Stem cell factor receptor tyrosine kinase (c-Kit; KIT; CD117)

In vitro and mouse studies suggest an anti-KIT mAb could help treat gastrointestinal stromal tumors (GISTs). In Gleevec imatinib-resistant GIST cell lines, a mAb targeting KIT increased macrophage-mediated cancer cell phagocytosis and slowed growth compared with IgG. In mice bearing GIST xenografts, the anti-KIT mAb decreased tumor growth compared with IgG control. Next steps could include testing the antibodies in additional animal models.

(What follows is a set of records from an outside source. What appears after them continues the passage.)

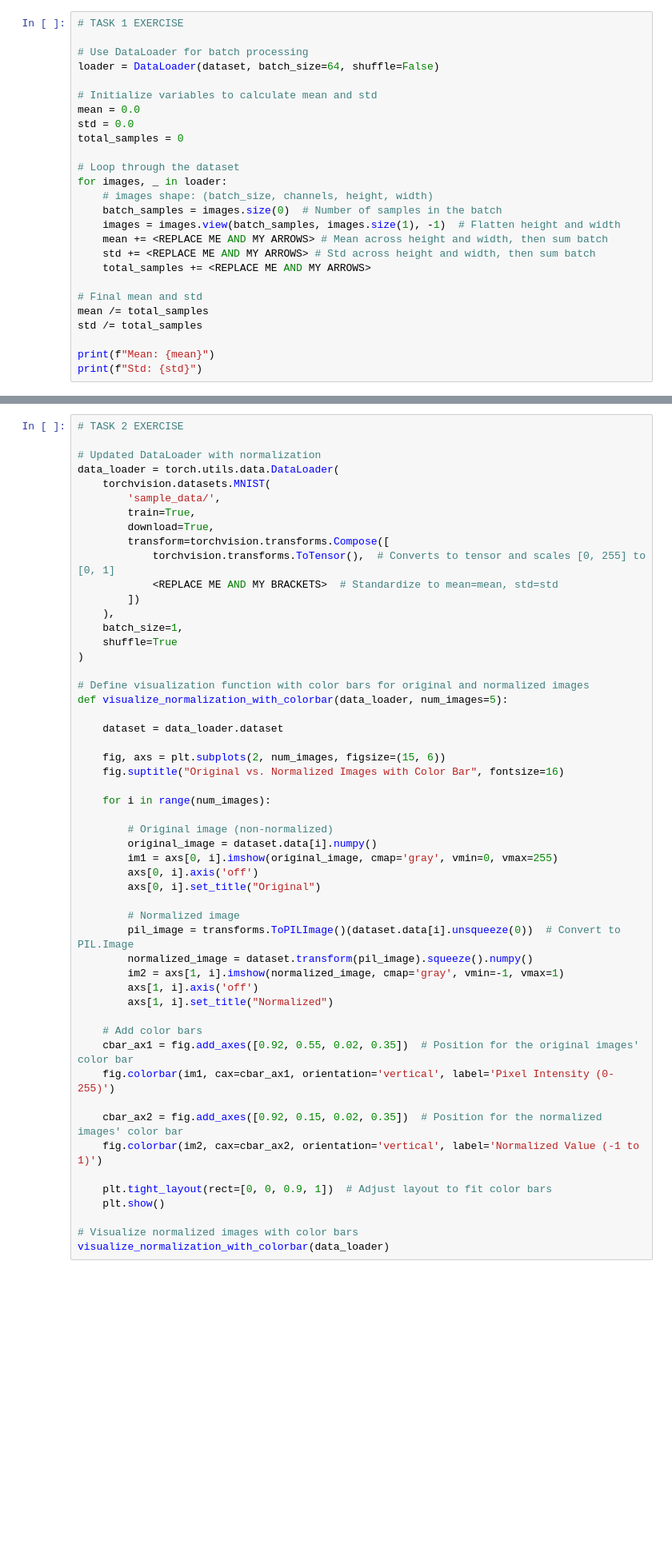
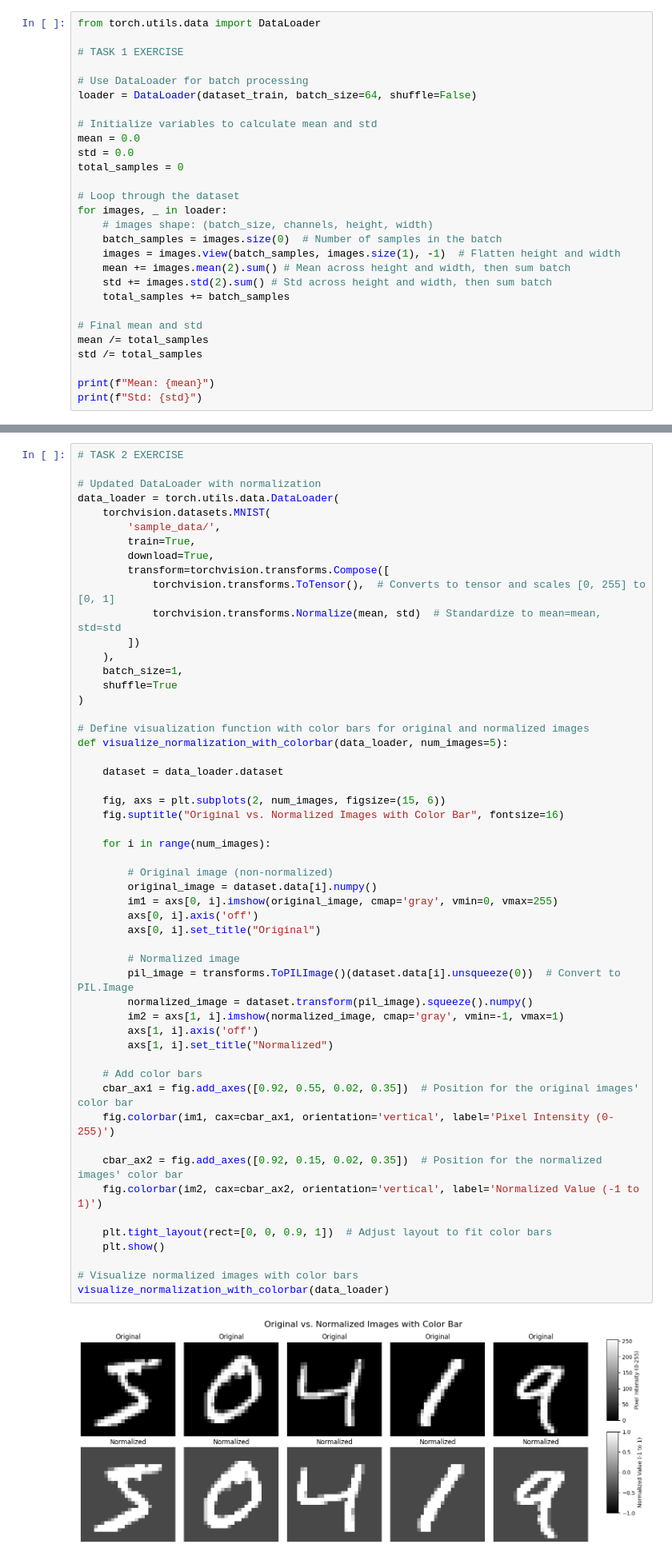
Before and after one commit to bmontoyag/UTEC_MISTI_2026, a Jupyter notebook: 2026mistiperu_introtofeatureengineering_images_student_exercises.ipynb, the cells around one changed output, grey strips where cells are left out. Shown at 80% size. Drawn from its saved outputs; the diff is of its cells as text; blank space fills up the shorter version.

```diff
--- a/2026mistiperu_introtofeatureengineering_images_student_exercises.ipynb
+++ b/2026mistiperu_introtofeatureengineering_images_student_exercises.ipynb
@@ -273,10 +305,12 @@ Tasks:
 # %% [markdown]
 #### TASK 1: Calculate the Mean and Standard Deviation of the MNIST Dataset
 # %%
+from torch.utils.data import DataLoader
+
 # TASK 1 EXERCISE
 
 # Use DataLoader for batch processing
-loader = DataLoader(dataset, batch_size=64, shuffle=False)
+loader = DataLoader(dataset_train, batch_size=64, shuffle=False)
 
 # Initialize variables to calculate mean and std
 mean = 0.0
@@ -288,9 +322,9 @@ for images, _ in loader:
     # images shape: (batch_size, channels, height, width)
     batch_samples = images.size(0)  # Number of samples in the batch
     images = images.view(batch_samples, images.size(1), -1)  # Flatten height and width
-    mean += <REPLACE ME AND MY ARROWS> # Mean across height and width, then sum batch
-    std += <REPLACE ME AND MY ARROWS> # Std across height and width, then sum batch
-    total_samples += <REPLACE ME AND MY ARROWS>
+    mean += images.mean(2).sum() # Mean across height and width, then sum batch
+    std += images.std(2).sum() # Std across height and width, then sum batch
+    total_samples += batch_samples
 
 # Final mean and std
 mean /= total_samples
@@ -311,7 +348,7 @@ data_loader = torch.utils.data.DataLoader(
         download=True,
         transform=torchvision.transforms.Compose([
             torchvision.transforms.ToTensor(),  # Converts to tensor and scales [0, 255] to [0, 1]
-            <REPLACE ME AND MY BRACKETS>  # Standardize to mean=mean, std=std
+            torchvision.transforms.Normalize(mean, std)  # Standardize to mean=mean, std=std
         ])
     ),
     batch_size=1,
@@ -326,33 +363,35 @@ def visualize_normalization_with_colorbar(data_loader, num_images=5):
     fig, axs = plt.subplots(2, num_images, figsize=(15, 6))
     fig.suptitle("Original vs. Normalized Images with Color Bar", fontsize=16)
 
     for i in range(num_images):
 
         # Original image (non-normalized)
         original_image = dataset.data[i].numpy()
         im1 = axs[0, i].imshow(original_image, cmap='gray', vmin=0, vmax=255)
         axs[0, i].axis('off')
         axs[0, i].set_title("Original")
 
         # Normalized image
         pil_image = transforms.ToPILImage()(dataset.data[i].unsqueeze(0))  # Convert to PIL.Image
         normalized_image = dataset.transform(pil_image).squeeze().numpy()
         im2 = axs[1, i].imshow(normalized_image, cmap='gray', vmin=-1, vmax=1)
         axs[1, i].axis('off')
         axs[1, i].set_title("Normalized")
 
     # Add color bars
     cbar_ax1 = fig.add_axes([0.92, 0.55, 0.02, 0.35])  # Position for the original images' color bar
     fig.colorbar(im1, cax=cbar_ax1, orientation='vertical', label='Pixel Intensity (0-255)')
 
     cbar_ax2 = fig.add_axes([0.92, 0.15, 0.02, 0.35])  # Position for the normalized images' color bar
     fig.colorbar(im2, cax=cbar_ax2, orientation='vertical', label='Normalized Value (-1 to 1)')
 
     plt.tight_layout(rect=[0, 0, 0.9, 1])  # Adjust layout to fit color bars
     plt.show()
 
 # Visualize normalized images with color bars
 visualize_normalization_with_colorbar(data_loader)
+# %% [output]
+[figure, added]
 # %% [markdown]
 ## Data Augmentation
 # %% [markdown]
```
Also changed, not shown: parts of 32 cells of this notebook.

Novartis AG's BCR-ABL tyrosine kinase inhibitor Gleevec is marketed to treat multiple cancers including GIST.
At least five companies have KIT inhibitors in preclinical and clinical testing to treat cancers.

SciBX 6(7); doi:10.1038/scibx.2013.159
Published online Feb. 21, 2013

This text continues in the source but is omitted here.